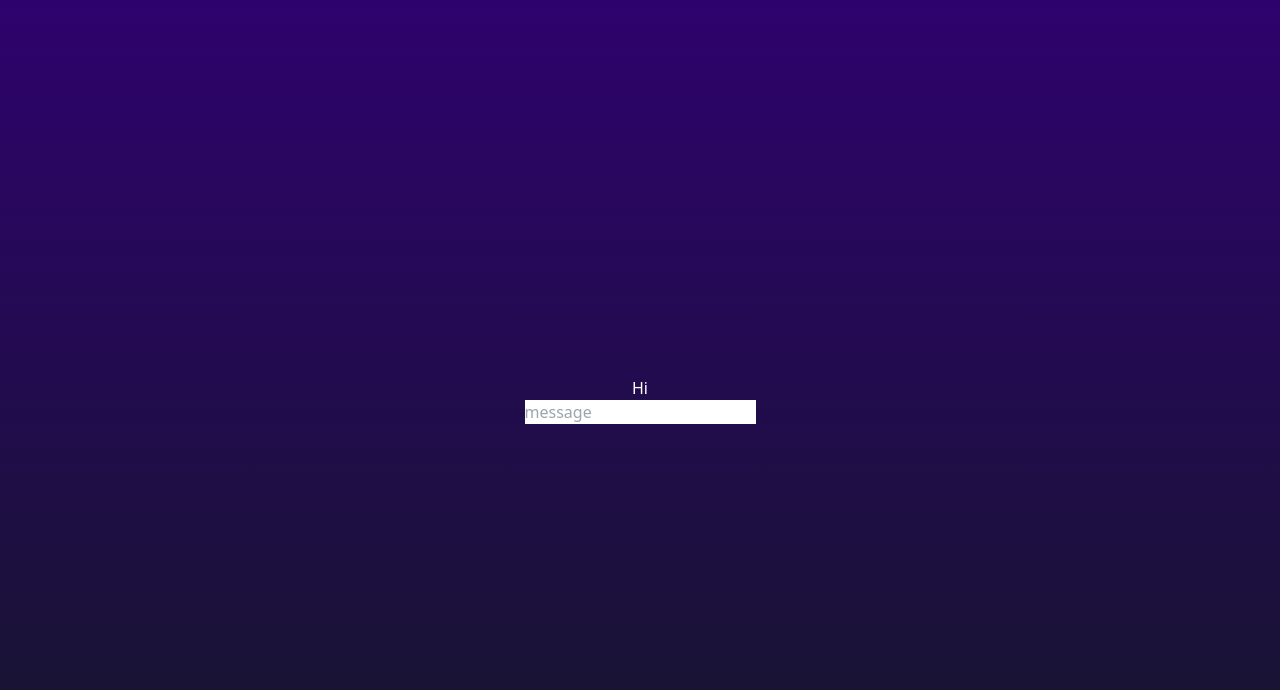
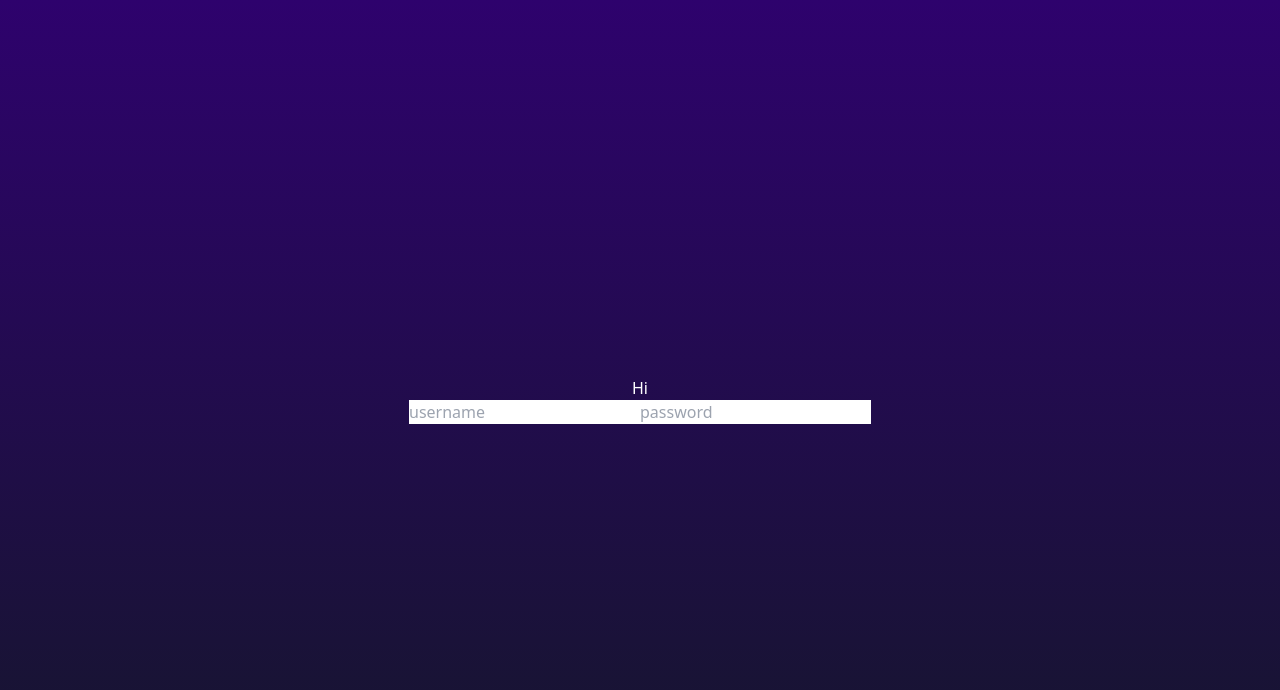
Before and after one commit to wiktrek/message, a Next.js app in the folder frontend/: page /signup in a window 1280 px wide. Shown: the top 690 px of the page. Built offline with nearby package versions, Linux system fonts and the light colour scheme.

Commit message:
frontend, backend

```diff
--- a/frontend/src/pages/login.tsx
+++ b/frontend/src/pages/login.tsx
@@ -12,7 +12,7 @@ const Home: NextPage = () => {
       </Head>
       <main className="flex min-h-screen flex-col items-center justify-center bg-gradient-to-b from-[#2e026d] to-[#15162c]">
         <div className="text-white">
-          <a>Hi</a>
+          <a>Login</a>
         </div>
         <form className="text-white">
           <input
@@ -21,6 +21,13 @@ const Home: NextPage = () => {
             id="username"
             placeholder="username"
           />
+          <input
+            className=" text-gray-700"
+            name="password"
+            id="password"
+            type="password"
+            placeholder="password"
+          />
         </form>
       </main>
     </>
--- a/frontend/src/pages/signup.tsx
+++ b/frontend/src/pages/signup.tsx
@@ -6,7 +6,7 @@ const Home: NextPage = () => {
   return (
     <>
       <Head>
-        <title>Message</title>
+        <title>Sign Up</title>
         <meta name="description" content="Generated by create-t3-app" />
         <link rel="icon" href="/favicon.ico" />
       </Head>
@@ -17,9 +17,16 @@ const Home: NextPage = () => {
         <form className="text-white">
           <input
             className=" text-gray-700"
-            name="message"
-            id="message"
-            placeholder="message"
+            name="username"
+            id="username"
+            placeholder="username"
+          />
+          <input
+            className=" text-gray-700"
+            name="password"
+            id="password"
+            type="password"
+            placeholder="password"
           />
         </form>
       </main>
```
Also changed, not shown: 2 other files (tests, documents, lock files or other folders).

### WHAT TO DO
The result should be every entry, word for word, and no pictures.

### ANSWER
Before and after one commit to wiktrek/message, a Next.js app in the folder frontend/: page /signup in a window 1280 px wide. Shown: the top 690 px of the page. Built offline with nearby package versions, Linux system fonts and the light colour scheme.

Commit message:
frontend, backend

```diff
--- a/frontend/src/pages/login.tsx
+++ b/frontend/src/pages/login.tsx
@@ -12,7 +12,7 @@ const Home: NextPage = () => {
       </Head>
       <main className="flex min-h-screen flex-col items-center justify-center bg-gradient-to-b from-[#2e026d] to-[#15162c]">
         <div className="text-white">
-          <a>Hi</a>
+          <a>Login</a>
         </div>
         <form className="text-white">
           <input
@@ -21,6 +21,13 @@ const Home: NextPage = () => {
             id="username"
             placeholder="username"
           />
+          <input
+            className=" text-gray-700"
+            name="password"
+            id="password"
+            type="password"
+            placeholder="password"
+          />
         </form>
       </main>
     </>
--- a/frontend/src/pages/signup.tsx
+++ b/frontend/src/pages/signup.tsx
@@ -6,7 +6,7 @@ const Home: NextPage = () => {
   return (
     <>
       <Head>
-        <title>Message</title>
+        <title>Sign Up</title>
         <meta name="description" content="Generated by create-t3-app" />
         <link rel="icon" href="/favicon.ico" />
       </Head>
@@ -17,9 +17,16 @@ const Home: NextPage = () => {
         <form className="text-white">
           <input
             className=" text-gray-700"
-            name="message"
-            id="message"
-            placeholder="message"
+            name="username"
+            id="username"
+            placeholder="username"
+          />
+          <input
+            className=" text-gray-700"
+            name="password"
+            id="password"
+            type="password"
+            placeholder="password"
           />
         </form>
       </main>
```
Also changed, not shown: 2 other files (tests, documents, lock files or other folders).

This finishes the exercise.